When a driver is both unlicensed and uninsured, a victim is often left with little recourse. For some this is counter-intuitive, after all, a person without a license is driving illegally, and therefore automatically at fault, right?

While there are criminal consequences for driving without license or while uninsured (or even under-insured) none of these conditions equal automatic fault.

No License

Only roughly two-thirds of the population carries a driver’s license. While people in rural communities are likely to find this shocking, in cities it is more common to utilize public transit and to live in areas where driving is less commonly needed.

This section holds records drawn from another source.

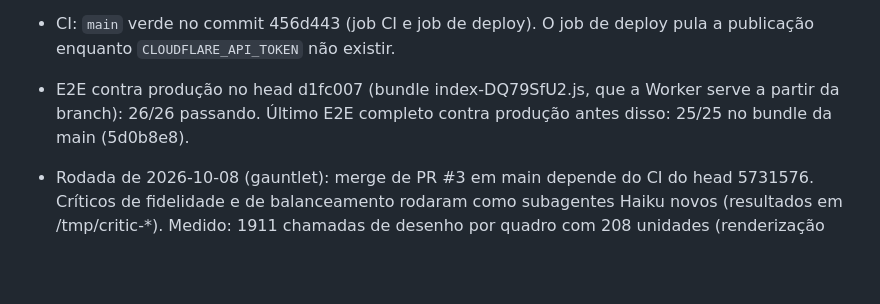
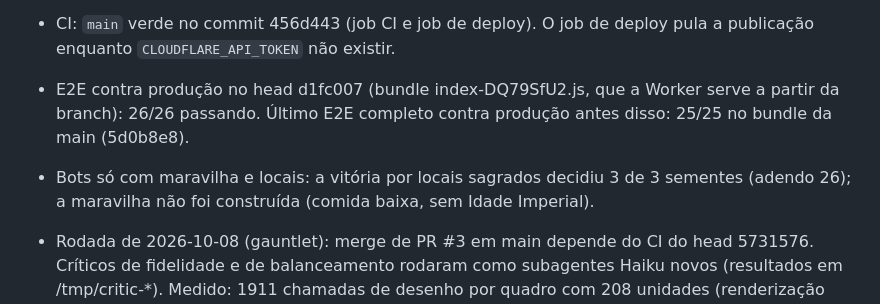
Before and after one commit to guhcostan/age-of-empires-haiku-5.5, a Markdown page: docs/PROGRESS.md, the part around the change. Rendered like a GitHub page; blank space fills up the shorter version.

```diff
--- a/docs/PROGRESS.md
+++ b/docs/PROGRESS.md
@@ -14,6 +14,7 @@
 - CI: `main` verde no commit 456d443 (job CI e job de deploy). O job de deploy pula a publicação enquanto `CLOUDFLARE_API_TOKEN` não existir.
 
 - E2E contra produção no head d1fc007 (bundle index-DQ79SfU2.js, que a Worker serve a partir da branch): 26/26 passando. Último E2E completo contra produção antes disso: 25/25 no bundle da main (5d0b8e8).
+- Bots só com maravilha e locais: a vitória por locais sagrados decidiu 3 de 3 sementes (adendo 26); a maravilha não foi construída (comida baixa, sem Idade Imperial).
 - Rodada de 2026-10-08 (gauntlet): merge de PR #3 em main depende do CI do head 5731576. Críticos de fidelidade e de balanceamento rodaram como subagentes Haiku novos (resultados em /tmp/critic-*). Medido: 1911 chamadas de desenho por quadro com 208 unidades (renderização por software, 2,8 fps); sem GPU, 60 fps não verificado.
 
 ## Decisões
```
Also changed, not shown: docs/SPEC.md (+6 -0 lines).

Studies conducted by AAA indicate that unlicensed drivers account for 18.2% of fatal crashes. While this number is troubling, statistically it is lower than the population of unlicensed drivers overall.

When in an accident with an unlicensed driver, they are negligent but that does not always extend to being at-fault.

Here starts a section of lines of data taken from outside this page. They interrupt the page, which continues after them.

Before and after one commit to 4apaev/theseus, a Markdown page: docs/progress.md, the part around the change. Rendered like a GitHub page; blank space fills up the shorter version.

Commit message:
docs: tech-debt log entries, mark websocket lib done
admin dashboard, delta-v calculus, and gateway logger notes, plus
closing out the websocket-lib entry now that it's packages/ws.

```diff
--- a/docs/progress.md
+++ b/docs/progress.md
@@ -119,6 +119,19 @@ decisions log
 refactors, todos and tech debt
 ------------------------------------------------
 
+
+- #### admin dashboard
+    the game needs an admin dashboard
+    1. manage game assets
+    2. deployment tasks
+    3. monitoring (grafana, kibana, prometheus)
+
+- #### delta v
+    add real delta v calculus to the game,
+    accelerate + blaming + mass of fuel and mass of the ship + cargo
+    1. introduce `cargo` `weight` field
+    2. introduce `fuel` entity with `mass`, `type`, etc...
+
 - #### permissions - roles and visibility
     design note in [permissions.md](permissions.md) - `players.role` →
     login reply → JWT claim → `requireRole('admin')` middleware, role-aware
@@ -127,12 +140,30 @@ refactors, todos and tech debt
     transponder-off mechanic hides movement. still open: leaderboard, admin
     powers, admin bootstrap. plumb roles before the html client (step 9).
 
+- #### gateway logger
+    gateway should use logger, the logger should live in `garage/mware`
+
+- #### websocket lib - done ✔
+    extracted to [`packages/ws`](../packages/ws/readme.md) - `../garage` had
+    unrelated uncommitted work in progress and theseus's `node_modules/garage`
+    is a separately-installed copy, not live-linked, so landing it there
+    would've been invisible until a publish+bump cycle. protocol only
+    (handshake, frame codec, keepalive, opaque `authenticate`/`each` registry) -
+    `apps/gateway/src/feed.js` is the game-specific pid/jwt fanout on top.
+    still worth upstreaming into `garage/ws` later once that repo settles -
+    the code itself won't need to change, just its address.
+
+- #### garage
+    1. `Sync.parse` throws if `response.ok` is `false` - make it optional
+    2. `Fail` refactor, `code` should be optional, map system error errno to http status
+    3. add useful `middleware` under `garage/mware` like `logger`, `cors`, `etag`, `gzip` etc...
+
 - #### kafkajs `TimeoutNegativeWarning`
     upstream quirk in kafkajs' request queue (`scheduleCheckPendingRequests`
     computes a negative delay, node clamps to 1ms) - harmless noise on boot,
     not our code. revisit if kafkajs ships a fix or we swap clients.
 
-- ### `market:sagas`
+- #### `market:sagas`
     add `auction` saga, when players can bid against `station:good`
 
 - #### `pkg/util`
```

A driver with a suspend or revoked license may still have insurance. However, that insurance provider is likely to balk at paying for damages caused by an unlicensed driver. Some go so far as to have policies suspended when the license does so.

No (or Too Little) Insurance?

Insurance coverage is meant to pay for damages and provide a quick way to access funds to compensate and repair. When no insurance is held, or too little coverage exists, this leaves an accident victim in desperate spot.

Typically, a victim is able to pursue a civil case and sue the at-fault party rather than their insurance company. However, when the uninsured driver has no resources to draw from, courts can do little to produce cash that doesn’t exist. Small weekly payments can be ordered but unless the uninsured has access to some means, these compensatory charges are unlikely to do much.

Uninsured Motorist Benefits

Knowing that one or both of the above situations are likely to occur, insurance companies created an uninsured motorist benefit to policies.

This may be an additional charge or a component of a policy. Either way, the purpose is to have a victim’s own insurance cover the costs of repairs and injury to help the motorist.

Maryland is a “tort liability” state. This means that the at-fault party is responsible for paying for damages. If a victim’s own insurance is footing the bill this is not an admittance of fault but a safeguard against a niche problem.

It is possible, and wise, to use uninsured motorist benefits while seeking a case against an uninsured driver.

Find Answers

When filing a claim with one’s own insurance company, it’s required to inform insurers that others involved have no insurance. Failure to report this causes problems that slow down any compensatory process.

Contact us to learn more about your options if you’ve been involved in an accident with an unlicensed or uninsured driver. We’re here to help.